Failure to keep employee entitlement records

Under section 8 of the Bill an employer must not fail to keep, or expressly or impliedly authorise or permit another person to fail to keep, an employee entitlement record with a view to dishonestly obtaining a financial advantage for the employer or another person, or preventing the exposure of a financial advantage by the employer or another person. An example may be where an employer pays the employee for set shift hours and has recorded those hours but has not recorded the additional hours that the employee works as overtime, with a view to dishonestly obtaining a financial advantage.

In determining whether the obtaining of a financial advantage is dishonest, consent of the employee to a reduction of the employee’s entitlement is irrelevant if the employee entitlement so reduced is less than the minimum amount or benefit required under the relevant laws.

We note that section 8 also applies to an officer of an employer and breach of section 8 by an officer incurs a penalty of 10 years imprisonment (level 5). In the case of a body corporate a breach of section 8 attracts a penalty of 6000 penalty units (currently $991,320). In any other case, level 5 imprisonment (10 years maximum) applies.

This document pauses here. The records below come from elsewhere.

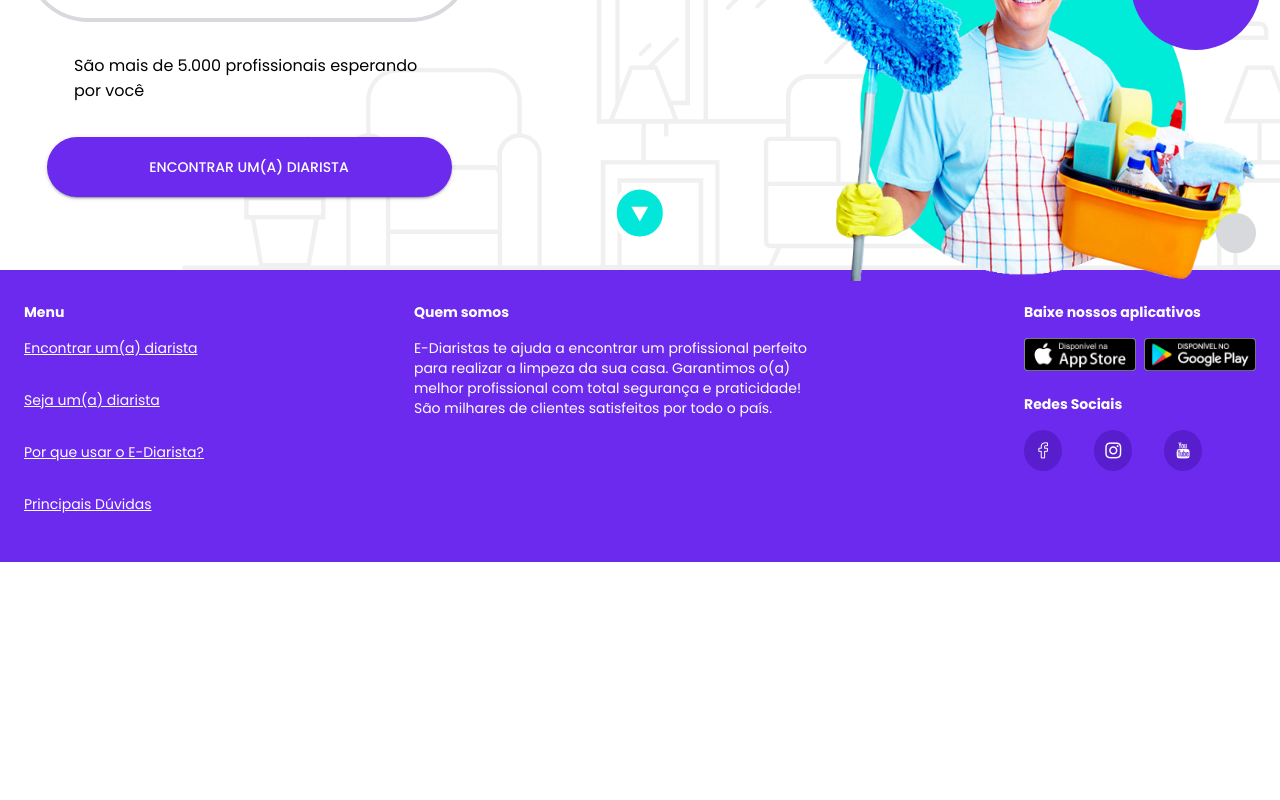
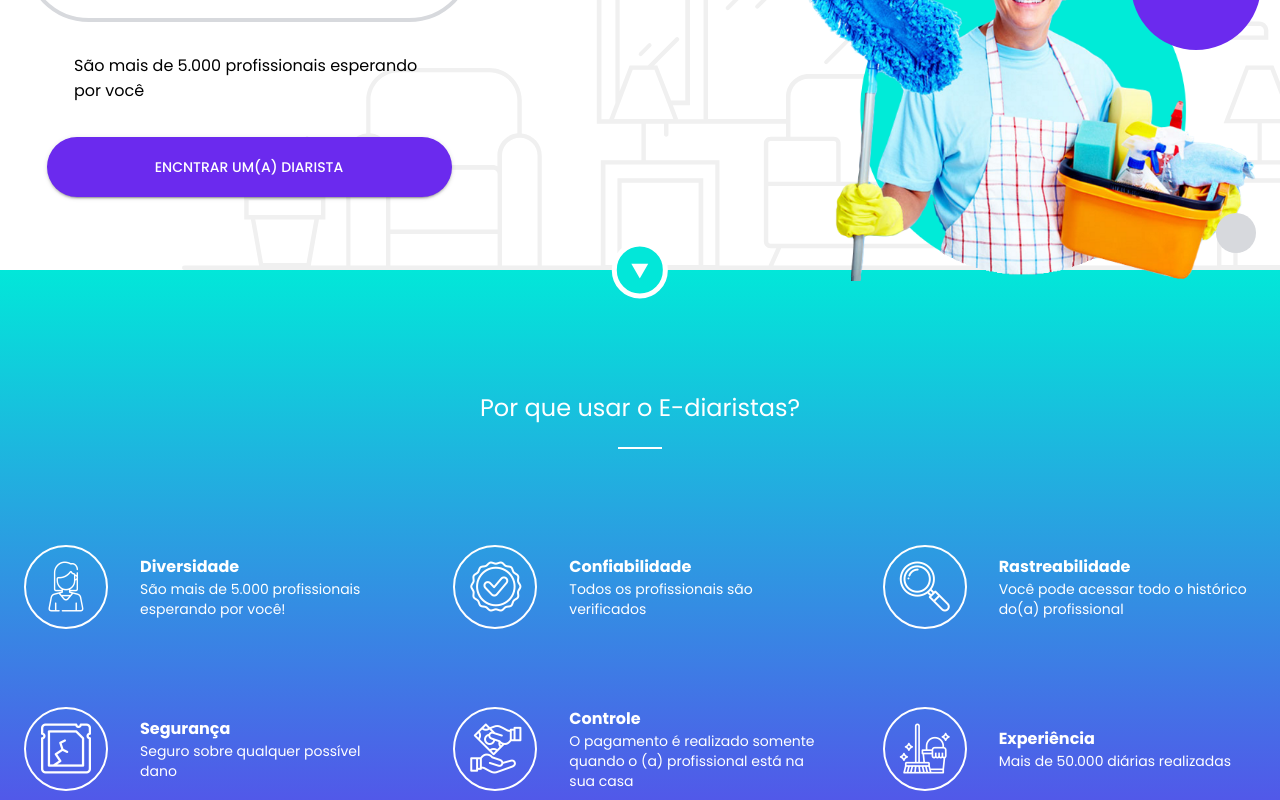
Before and after one commit to luhrocha/ediarista-react, a Next.js app: page / in a window 1280 px wide. Shown: the part 280-1080 px from the top of the page. Before the commit the page ends 842 px from the top, so only its background shows below. Built offline with nearby package versions, Linux system fonts and the light colour scheme.

Commit message:
add segunda parte da home

```diff
--- a/src/ui/partials/index/_Advantages.styled.tsx
+++ b/src/ui/partials/index/_Advantages.styled.tsx
@@ -0,0 +1,87 @@
+import { Avatar, Divider, List, ListItemText } from "@mui/material";
+import { styled } from "@mui/system";
+import theme from "ui/themes/light-theme";
+
+export const GradientBackground = styled('section')`
+    background: ${({theme}) => 'linear-gradient(180deg, ' + theme.palette.secondary.main + ' 0%, ' + theme.palette.primary.main + ' 100%)'};
+    color: ${({theme}) => theme.palette.primary.contrastText};
+    padding-bottom: ${({theme}) => theme.spacing(20)};
+`;
+
+export const SectionTitle = styled('h2')`
+    margin: 0;
+    padding: ${({theme}) => theme.spacing(7) + ' 0 ' + theme.spacing(4)};
+    text-align: center;
+    font-weight: normal;
+    font-size: ${({theme}) => theme.typography.h6.fontSize};
+    position: relative;
+
+    &::after{
+        content: ' ';
+        position: absolute;
+        width: 44px;
+        height: 2px;
+        background-color: currentColor;
+        bottom: ${({theme}) => theme.spacing(2)};
+        left:50%;
+        transform: translateX(-50%);
+    }
+
+    ${({theme}) => theme.breakpoints.up('md')}{
+        font-size: ${({theme}) => theme.typography.h5.fontSize};
+        padding: ${({theme}) => theme.spacing(15) + ' 0 ' + theme.spacing(13)};
+
+        &::after{
+            bottom: ${({theme}) => theme.spacing(10)};
+        }
+    }
+`;
+
+export const ListStyled = styled(List)`
+    ${({theme}) => theme.breakpoints.up('md')}{
+        display: grid;
+        grid-template-columns: repeat(auto-fit, minmax(280px, 1fr));
+        gap: ${({theme}) => theme.spacing(7)};
+    }
+`;
+
+export const ListItemTextStyled = styled(ListItemText)`
+    .MuiListItemText-primary{
+        font-weight: bold;
+    }
+
+    .MuiListItemText-secondary{
+        color: currentColor;
+    }
+`;
+
+export const AvatarStyled = styled(Avatar)`
+    background-color: transparent;
+    border: 2px solid currentColor;
+    padding: 2px;
+    margin-right: ${({theme}) => theme.spacing(2)};
+    box-sizing: content-box;
+
+    i{
+        font-size: 25px;
+    }
+
+    ${({theme}) => theme.breakpoints.up('md')}{
+        padding: 20px;
+        margin-right: ${({theme}) => theme.spacing(4)};
+
+        i{
+            font-size: 50px;
+        }
+    };
+`;
+
+export const ListDivider = styled(Divider)`
+    &.MuiDivider-root{
+        border-color: rgba(255, 255, 255, 0.25);
+    }
+
+    ${({theme}) => theme.breakpoints.up('md')}{
+        display: none;
+    }
+`;
--- a/src/ui/partials/index/_Advantages.tsx
+++ b/src/ui/partials/index/_Advantages.tsx
@@ -1,5 +1,65 @@
+import { Container, ListItem, ListItemAvatar } from "@mui/material";
+import React from "react";
+import { AvatarStyled, GradientBackground, ListDivider, ListItemTextStyled, ListStyled, SectionTitle } from "./_Advantages.styled";
+
 const Advantages = () => {
-    return <div></div>
+
+    const advantagesList = [
+        {
+            icon: 'twf-woman',
+            title: 'Diversidade',
+            description: 'São mais de 5.000 profissionais esperando por você!',
+        },
+        {
+            icon: 'twf-certificate',
+            title: 'Confiabilidade',
+            description: 'Todos os profissionais são verificados',
+        },
+        {
+            icon: 'twf-search-2',
+            title: 'Rastreabilidade',
+            description: 'Você pode acessar todo o histórico do(a) profissional',
+        },
+        {
+            icon: 'twf-frame-broken',
+            title: 'Segurança',
+            description: 'Seguro sobre qualquer possível dano',
+        },
+        {
+            icon: 'twf-payment',
+            title: 'Controle',
+            description: 'O pagamento é realizado somente quando o (a) profissional está na sua casa',
+        },
+        {
+            icon: 'twf-broom-bucket',
+            title: 'Experiência',
+            description: 'Mais de 50.000 diárias realizadas',
+        },
+    ];
+    return (
+        <GradientBackground>
+            <Container>
+                <SectionTitle>Por que usar o E-diaristas?</SectionTitle>
+                <ListStyled>
+                    { advantagesList.map((item, index) => (
+                        <React.Fragment key={item.icon} >
+                            {index !== 0 && <ListDivider />}
+                            <ListItem disableGutters>
+                                <ListItemAvatar>
+                                    <AvatarStyled>
+                                        <i className={item.icon} />
+                                    </AvatarStyled>
+                                </ListItemAvatar>
+                                <ListItemTextStyled
+                                    primary={item.title}
+                                    secondary={item.description} />
+                            </ListItem>
+                        </React.Fragment>
+                    ))}
+                </ListStyled>
+            </Container>
+        </GradientBackground>
+    );
 }
 
 export default Advantages;
--- a/src/ui/partials/index/_Presentation.styled.tsx
+++ b/src/ui/partials/index/_Presentation.styled.tsx
@@ -4,12 +4,13 @@
 import Link, { LinkProps } from "ui/components/navigation/Link/Link";
 
 export const SectionContainer = styled('section')`
+    position: relative;
     min-height: 250px;
     background-image: url('/img/home/living-room.svg');
     background-repeat: no-repeat;
     background-position: right center;
     background-size: cover;
-    position: relative;
+
 
     ${({theme}) => theme.breakpoints.up('md')}{
         background-position: center;
@@ -95,7 +96,7 @@
     };
 `;
 
-export const SectionButtom = styled((props: LinkProps) => <Link {...props} Component={RoundedButton}/> )`
+export const SectionButton = styled((props: LinkProps) => <Link {...props} Component={RoundedButton}/> )`
     grid-area: button;
     ${({theme}) => theme.breakpoints.up('md')}{
         width: 405px;
@@ -117,7 +118,6 @@
         content: ' ';
         position:absolute;
         border-radius: 100%;
-        z-index: 2;
     };
 
     &::before{
@@ -126,7 +126,7 @@
         right: -5px;
         width: 130px;
         height: 130px;
-
+        z-index:2;
     };
 
     &::after{
@@ -145,7 +145,7 @@
 
 export const BottomButton = styled('span')`
     position: absolute;
-    bottom: 0;
+    //bottom: 0;
     left: 50%;
     transform: translate(-50%, -50%);
     background-color: ${({theme}) => theme.palette.secondary.main};
@@ -153,7 +153,6 @@
     border-radius: 50px;
     color: ${({theme}) => theme.palette.common.white};
     border: 5px solid currentColor;
-
     i{
         position: relative;
         left: -2px;
--- a/src/ui/partials/index/_Presentation.tsx
+++ b/src/ui/partials/index/_Presentation.tsx
@@ -1,5 +1,5 @@
 import { useEffect, useState } from "react";
-import { BottomButton, ContainerStyled, SectionButtom, SectionContainer, SectionDescription, SectionPictureContainer, SectionTitle } from "./_Presentation.styled"
+import { BottomButton, ContainerStyled, SectionButton, SectionContainer, SectionDescription, SectionPictureContainer, SectionTitle } from "./_Presentation.styled"
 
 const Presentation = () => {
     const [cleanerPicture, setCleanerPicture] = useState('');
@@ -19,9 +19,9 @@
                 <SectionDescription>
                     São mais de 5.000 profissionais esperando por você
                 </SectionDescription>
-                <SectionButtom mui={{variant: 'contained'}} href={'/encontrar-diarista'}>
-                    Encontrar um(a) diarista
-                </SectionButtom>
+                <SectionButton mui={{variant: 'contained'}} href={'/encontrar-diarista'}>
+                    Encntrar um(a) diarista
+                </SectionButton>
                 <SectionPictureContainer>
                     <img src={cleanerPicture} alt={'Diarista'} />
                 </SectionPictureContainer>
--- a/src/ui/styles/globals.css
+++ b/src/ui/styles/globals.css
@@ -14,6 +14,7 @@
   box-sizing: border-box;
 }
 
+/*
 @media (prefers-color-scheme: dark) {
   html {
     color-scheme: dark;
@@ -23,3 +24,4 @@
     background: black;
   }
 }
+*/
```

Wage Inspectorate Victoria

Finally, we note that section 19 of the Bill establishes the Wage Inspectorate Victoria as a statutory body to investigate and enforce the new offences discussed above.

Please click here to access the full Bill.


Contact

For further information please contact the Law Compliance team:

Phone: 1300 862 667

Email: info@lawcompliance.com.au